It’s safe to say that Microsoft’s $7.2bn acquisition of Nokia has been a failure. Before yesterday’s (8 July) write down, Microsoft had already laid off a third of Nokia’s staff while waving goodbye to top executives including business unit head Stephen Elop.
Windows Phone, its mobile operating system, has seen its market share slip. Data provided by IDC shows Windows Phone’s global market share fell from 7.6% in the third quarter of 2014 to 6.5% in the first quarter of 2015.
The 9.16 million units shifted globally in Q1 are also still some way off the 261 million Android smartphones and 61 million iPhones sold during the same period.
But does today’s move suggest Microsoft – which has recently started to bring its core services such as Word and OneDrive to iOS and Android – is planning an escape route from the smartphone business altogether?
“Definitely not,” responds Francisco Jeronimo, research director for European mobile devices at IDC, “for the future, Microsoft wants to go to business enterprises and offer a full integrated package – smartphones sit within that.”
A renewed business focus
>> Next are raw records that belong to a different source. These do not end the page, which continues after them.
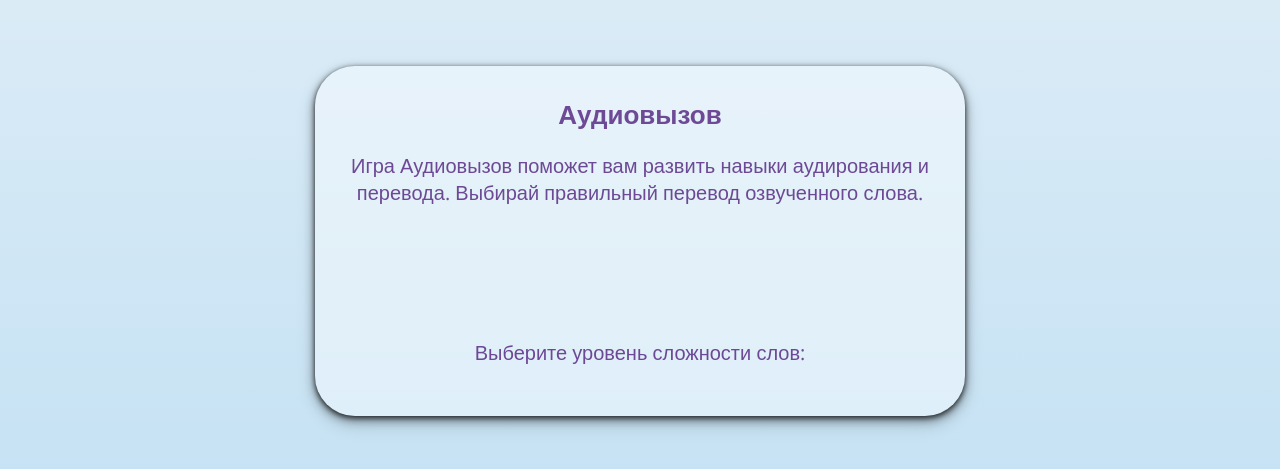
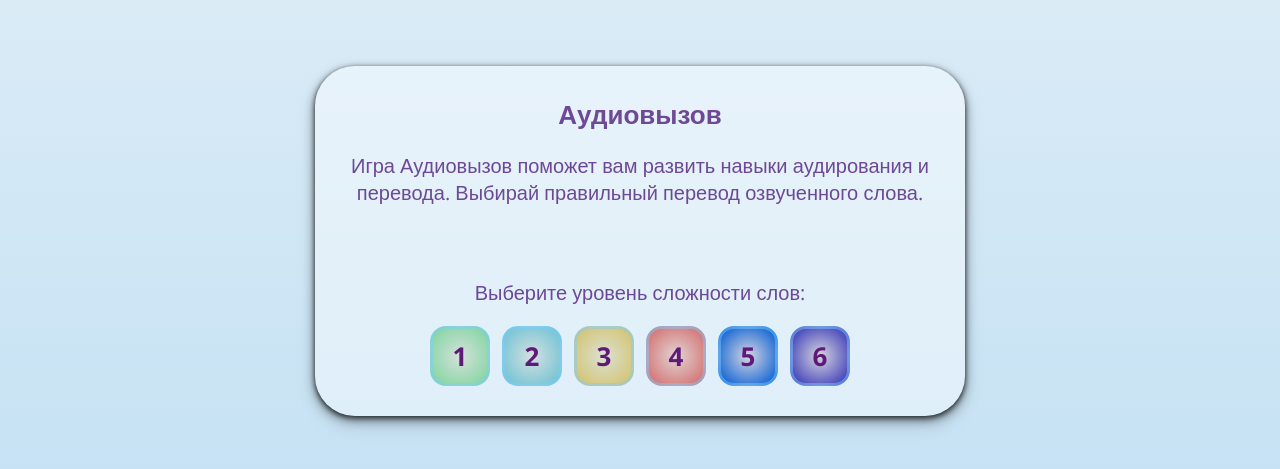
Before and after one commit to DnsYOUdnk/rslang, a React (Create React App) app in the folder rslang-app/: page /games/audiocall in a window 1280 px wide. Shown: the part 159-628 px from the top of the page. Built offline with nearby package versions, Linux system fonts and the light colour scheme.

Commit message:
feat: create LevelGroupWords components

```diff
--- a/rslang-app/src/components/GameModalWindow/GameModalWindow.module.css
+++ b/rslang-app/src/components/GameModalWindow/GameModalWindow.module.css
@@ -16,7 +16,10 @@
   box-shadow: 0 1px 2px 0 rgb(0 0 0 / 20%), 0 2px 4px 1px rgb(0 0 0 / 50%), 0 4px 8px 2px rgb(0 0 0 / 30%), 0 8px 16px 4px rgb(0 0 0 / 10%);
 }
 
-.game_description {}
+.game_description {
+  display: flex;
+  flex-direction: column;
+}
 
 .title {
   font-size: 26px;
--- a/rslang-app/src/components/GameModalWindow/GameModalWindow.tsx
+++ b/rslang-app/src/components/GameModalWindow/GameModalWindow.tsx
@@ -1,6 +1,7 @@
 import { GameModalWindowProps } from './GameModalWindow.props';
 import cl from './GameModalWindow.module.css';
 import cn from 'classnames';
+import { LevelGroupWords } from '../LevelGroupWords/LevelGroupWords';
 
 export const GameModalWindow = ({ dataGame, className, ...props }: GameModalWindowProps): JSX.Element => {
   return (
@@ -12,6 +13,7 @@ export const GameModalWindow = ({ dataGame, className, ...props }: GameModalWind
         </div>
         <div className={cl.game_start}>
           <p className={cl.description}>Выберите уровень сложности слов:</p>
+          <LevelGroupWords />
         </div>
       </div>
     </>
--- /dev/null
+++ b/rslang-app/src/components/LevelGroupWords/LevelGroupWords.module.css
@@ -0,0 +1,45 @@
+.levelBtns {
+  display: flex;
+  align-items: center;
+  justify-content: center;
+  flex-wrap: wrap;
+  gap: 12px;
+}
+
+.levelBtn {
+  cursor: pointer;
+  width: 60px;
+  height: 60px;
+  border: 3px solid #79cbfe75;
+  border-radius: 16px;
+  display: flex;
+  justify-content: center;
+  align-items: center;
+  font-size: 26px;
+  font-weight: 600;
+  color: #5f1a78;
+}
+
+.level_btn-0 {
+  background: radial-gradient(#d5e1da,#7ed49f);
+}
+
+.level_btn-1 {
+  background: radial-gradient(#d5dfe1,#6bc2d3);
+}
+
+.level_btn-2 {
+  background: radial-gradient(#dbe1d5,#d3c26b);
+}
+
+.level_btn-3 {
+  background: radial-gradient(#e1d5d5,#d36b6b);
+}
+
+.level_btn-4 {
+  background: radial-gradient(#d6d5e1,#005bd3);
+}
+
+.level_btn-5 {
+  background: radial-gradient(#d7d5e1,#3333b5);
+}
--- /dev/null
+++ b/rslang-app/src/components/LevelGroupWords/LevelGroupWords.props.ts
@@ -0,0 +1,3 @@
+import { DetailedHTMLProps, HTMLAttributes } from 'react';
+
+export type LevelGroupWordsProps = DetailedHTMLProps<HTMLAttributes<HTMLDivElement>, HTMLDivElement>
--- /dev/null
+++ b/rslang-app/src/components/LevelGroupWords/LevelGroupWords.tsx
@@ -0,0 +1,21 @@
+import { LevelGroupWordsProps } from './LevelGroupWords.props';
+import cl from './LevelGroupWords.module.css';
+import cn from 'classnames';
+
+const LEVEL_GROUP_WORDS = 6;
+
+export const LevelGroupWords = ({className, ...props}: LevelGroupWordsProps): JSX.Element => {
+  const levelArr = new Array(LEVEL_GROUP_WORDS).fill(null)
+
+  return (
+    <div className={cn(className, cl.levelBtns)}>
+      {levelArr.map((_, index) => {
+        return (
+          <div key={'levelBtn' + index} className={cn(cl['level_btn-' + index],cl.levelBtn)}>
+            {index + 1}
+          </div>
+        )
+      })}
+    </div>
+  );
+};
```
However he concedes that Microsoft will become more business and less consumer focused when it comes to phones.
Jeronimo says Microsoft is actively scaling back its smartphone operations as internally it has conceded it was “too late” in entering the market and knows it will always struggle to compete with established players as a result.
“They came too late into the space as everyone was already on Apple and Android – it took a lot of time to attract developers and key apps as a result,” he adds.
The branding problem
“The brand has failed because they just haven’t invested enough at the point of sale. Nobody knows what makes a Windows Phone unique while there’s Apple stores up and down the high street passionately talking up the iPhone. Phones will continue to be a part of the cross-platform strategy for Windows 10 but not a significant part.”
Since its acquisition of Nokia’s handset business, Microsoft has had a muddled smartphone proposition. First it said it would keep the Nokia brand, then it got rid of it in favour of its own “Lumia” branding.
Then having named its mobile operating system Windows Phone it changed its mind, deciding to roll the platform into its cross-platform Windows 10 ecosystem. Windows 10 Mobile is set to launch in October.
Joe Kempton, Canalys researcher, says that story – of tying all its devices into one Windows 10 brand – is one it must communicate if mobile sales are to pick up.
He adds: “The whole idea of tying Windows 10 into multiple devices – whether that’s a tablet, phone, xbox or the cloud – is a massive story that Microsoft must advertise prominently if the next flagships devices are to ever take off.”
A smartphone USP
Speaking yesterday, Microsoft’s CEO Satya Nadella insisted that Microsoft wasn’t moving away from making its own smartphones.
He said: “I am committed to our first-party devices including phones. However, we need to focus our phone efforts in the near term while driving reinvention. We are moving from a strategy to grow a standalone phone business to a strategy to grow and create a vibrant Windows ecosystem that includes our first-party device family.”
But if that strategy is to succeed, Jose Espinosa, client partner at tech-focused agency Connect, says Microsoft must quickly establish a USP through its marketing.
He said: “Microsoft failed to establish its own consumer proposition as much of its brand communications, such as the infamous “Don’t Fight” ad, focused too much on what it isn’t and not enough on what it is. That has to change for the Windows Phone if it’s to stand out against the features-based marketing of an Apple or Samsung.”
Kempton says that Microsoft has seen a lot of success in India and China with its more basic entry level smartphone devices, and could see those two markets as a back up should its Western sales continue to fail to ignite.
“Its value and flagship device divisions have survived today’s job cuts so I think they will start to focus more on basic devices in Asia while scaling back on flagship smartphone releases and making sure the quality is right.”
However, he adds with caution: “It is a question of profitability, it was a big mistake acquiring Nokia and there really isn’t much money investing in hardware at the moment. In the second quarter HTC, Sony and Samsung all suffered big losses so it isn’t like Microsoft is the only company reassessing things.”